Saturday, January 13, 2018

Yep, Here I Am

     So, to recap: I've got some Very Important Stuff presently operating under conditions that it should never, ever be subjected to.  There's not a darned thing I can do about it, either, other than make adjustments to the thing that powers said Very Important Stuff, and which will have a negative effect on my employer's product.  They will, however, not have as much effect as what will happen if the Very Important Stuff breaks.

     To add to the fun, the stuff that's not working is powered by transformers that run on three-phase electricity.  The markings on the old ones may not be especially readable.  The new ones must be connected exactly the same as the old ones.  The new and old ones are not physically identical. 

     So what am I doing about it right now?  What I can: nothing.  I'm going to go take a writing class.  Perhaps I should think of the class as Plan B.


rickn8or said...

Sometimes (as in a situation like this) is the best thing to do.

Raz Raxxaffian said...

As Heinlein said, 'when in doubt, do nothing'.


John said...

My usual experience with 3 phase equipment was to wait for the riggers to land it.
Then drill the foundation holes and align the equipment.
Then after the pipefitters built and connected all the piping the electricians would arrive, hook up the power and then bump the controller to check the direction of rotation.
In an eerie foreshadowing of the USB connector thing, and even though the chances of a correct rotation were 50/50, I don't think the equipment ever rotated in the correct direction when we tried it for the first time.
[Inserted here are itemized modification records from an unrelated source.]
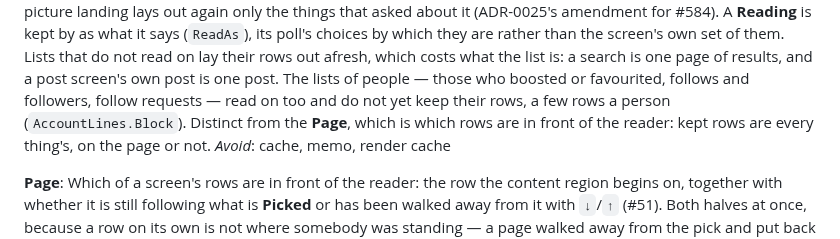
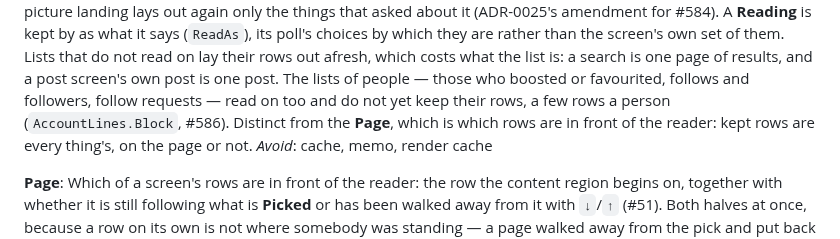
Before and after one commit to jrmitch120/wooly, a Markdown page: GLOSSARY.md, the part around the change. GitHub-like rendering.

Commit message:
Point the glossary's lists of people left out of kept rows at #586
Co-Authored-By: Claude Opus 5.5 <noreply@anthropic.com>

```diff
--- a/GLOSSARY.md
+++ b/GLOSSARY.md
@@ -752,7 +752,7 @@ things that asked about it (ADR-0025's amendment for #584). A **Reading** is kep
 poll's choices by which they are rather than the screen's own set of them. Lists that do not read on lay their rows out
 afresh, which costs what the list is: a search is one page of results, and a post screen's own post is one post. The
 lists of people — those who boosted or favourited, follows and followers, follow requests — read on too and do not yet
-keep their rows, a few rows a person (`AccountLines.Block`).
+keep their rows, a few rows a person (`AccountLines.Block`, #586).
 Distinct from the **Page**, which is which rows are in front of the reader: kept rows are every thing's, on the page or
 not.
 _Avoid_: cache, memo, render cache
```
And no matter how carefully the systems were checked, the first time you pressurized the system with the pump, you usually heard someone screaming from somewhere in the machinery space, "Turn it off, turn it off!"

Matthew Fulghum said...
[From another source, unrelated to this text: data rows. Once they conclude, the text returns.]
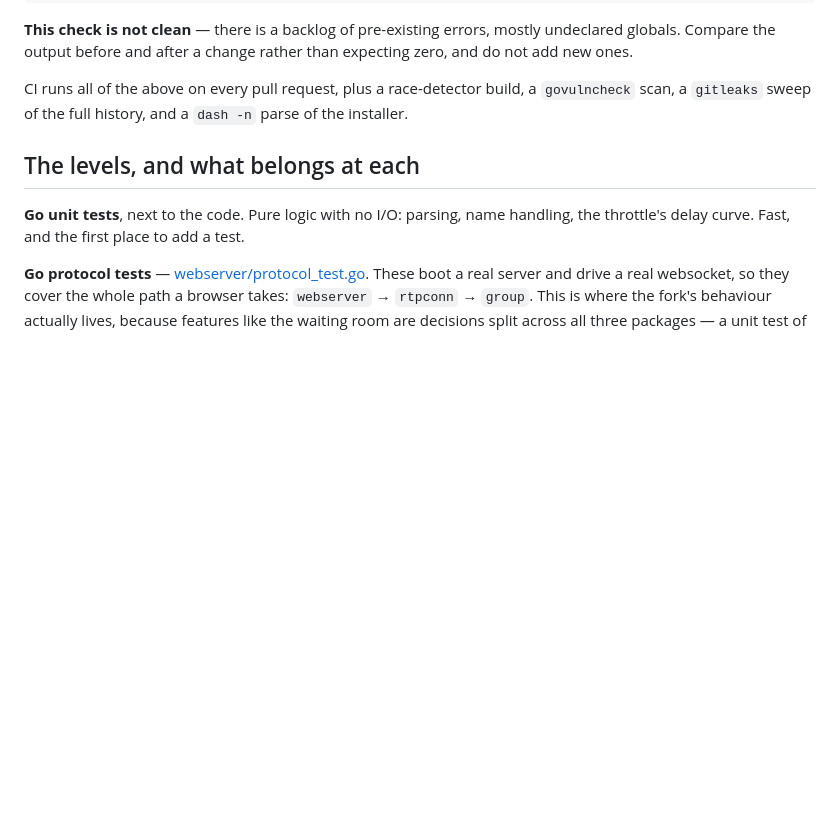
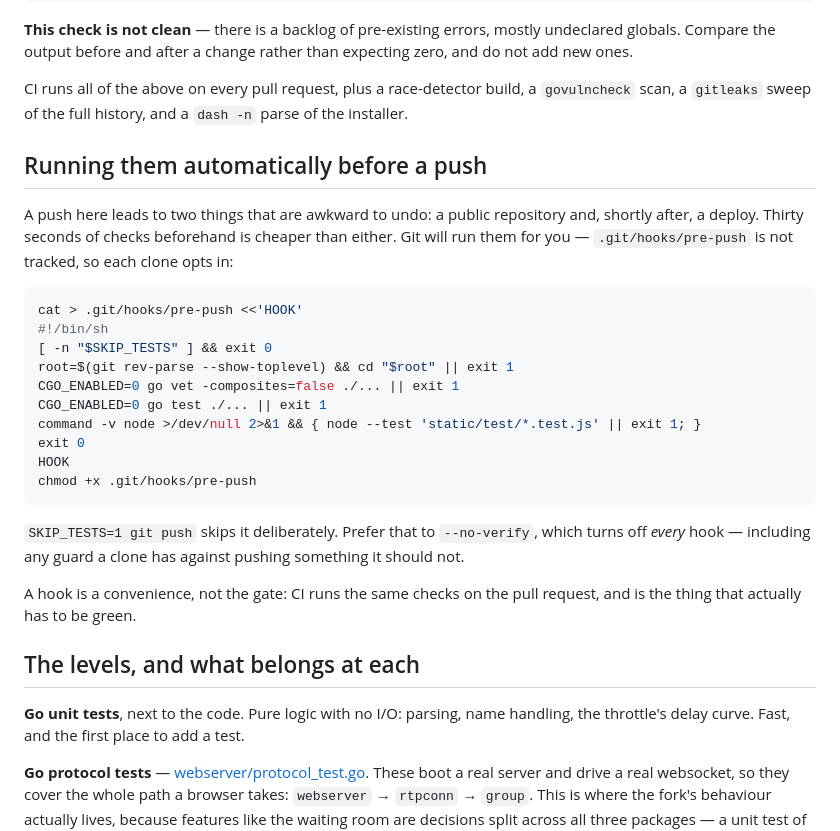
Before and after one commit to leyvanah/sozvon, a Markdown page: TESTING.md, the part around the change. GitHub-like rendering; blank space fills up the shorter version.

Commit message:
doc: how to make the checks run before a push
The checks were documented as a list to run by hand before opening a pull
request, which is the moment they are least likely to be run: a push is what
leads to a public repository and, here, to a deploy shortly after.  Both are
awkward to undo, and thirty seconds beforehand is cheaper than either.

So the list is now also a hook.  .git/hooks/pre-push is not tracked, so this is
an opt-in a clone performs once rather than something the repository imposes;
the snippet is deliberately small enough to read before pasting.

It offers SKIP_TESTS rather than pointing at --no-verify, and says why: a clone
may carry other pre-push guards, and a habit of disabling every hook to save
half a minute is how the thing those guards exist for gets published.  The
section closes by saying a hook is a convenience and CI is the gate, so nobody
reads this as permission to treat a green local run as sufficient.

Co-Authored-By: Claude Opus 5 <noreply@anthropic.com>

````diff
--- a/TESTING.md
+++ b/TESTING.md
@@ -37,6 +37,33 @@ expecting zero, and do not add new ones.
 CI runs all of the above on every pull request, plus a race-detector build, a
 `govulncheck` scan, a `gitleaks` sweep of the full history, and a `dash -n`
 parse of the installer.
+
+## Running them automatically before a push
+
+A push here leads to two things that are awkward to undo: a public repository
+and, shortly after, a deploy. Thirty seconds of checks beforehand is cheaper
+than either. Git will run them for you — `.git/hooks/pre-push` is not tracked,
+so each clone opts in:
+
+```sh
+cat > .git/hooks/pre-push <<'HOOK'
+#!/bin/sh
+[ -n "$SKIP_TESTS" ] && exit 0
+root=$(git rev-parse --show-toplevel) && cd "$root" || exit 1
+CGO_ENABLED=0 go vet -composites=false ./... || exit 1
+CGO_ENABLED=0 go test ./... || exit 1
+command -v node >/dev/null 2>&1 && { node --test 'static/test/*.test.js' || exit 1; }
+exit 0
+HOOK
+chmod +x .git/hooks/pre-push
+```
+
+`SKIP_TESTS=1 git push` skips it deliberately. Prefer that to `--no-verify`,
+which turns off *every* hook — including any guard a clone has against pushing
+something it should not.
+
+A hook is a convenience, not the gate: CI runs the same checks on the pull
+request, and is the thing that actually has to be green.
 
 ## The levels, and what belongs at each
 
````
Raz, that's a great one. Need to re-read some Heinlein future history.

Ms. Bobbi, good luck. Reminds me of the bad old days of the dot-com boom, where we had a huge op-ex account, but no cap-ex. I can't tell you how many crummy old cisco 2501s I had to babysit. And before that, trying to replace the very poorly marked power supplies on PCs with AT style power, where the first sign of having wired it wrong was the switch assembly slagging itself in a glorious blue glow. Good times, laughing at your coworkers when they'd smack their heads on the underside of the desk, and then cursing like a sailor when it was your turn in the barrel.

mostly cajun said...

Meh... Piece of cake. Been dealing with three-phase power 120 to 500,000 volts for forty years. I'd show up and help you for a nominal fee and expenses.

Or, more seriously, send me pictures of the problem equipment. We can talk.

Mostly Cajun
Electrical guru for five states worth of interstate pipeline

Roberta X said...

The equipment in question consists of three single-phase transformers in separate enclosures, 800-some feet in the air, primaries of the three connected delta, secondaries wye and a very high penalty for incorrect connection. This thing runs heating current directly though a transmitting antenna to de-ice it, several hundred Amperes.

JimBob said...

When you say "directly" you mean like using a welder to thaw out a frozen pipe?

mostly cajun said...

??? And it does this with AC? Or does it rectify three-phase to DC?


Roberta X said...

The radiating element of the antenna consists of a large, open spiral of large-diameter stainless-steel wire, supported by longish insulators around a central hollow steel pillar. Through some clever electronic thinking, the system is able to run a high current through the steel wire without affecting the transmitted signal. There are three sections of this, with RF power divided to feed them, and each one is getting AC current from one phase of the three-phase, stepped down from 480 V to 24 V.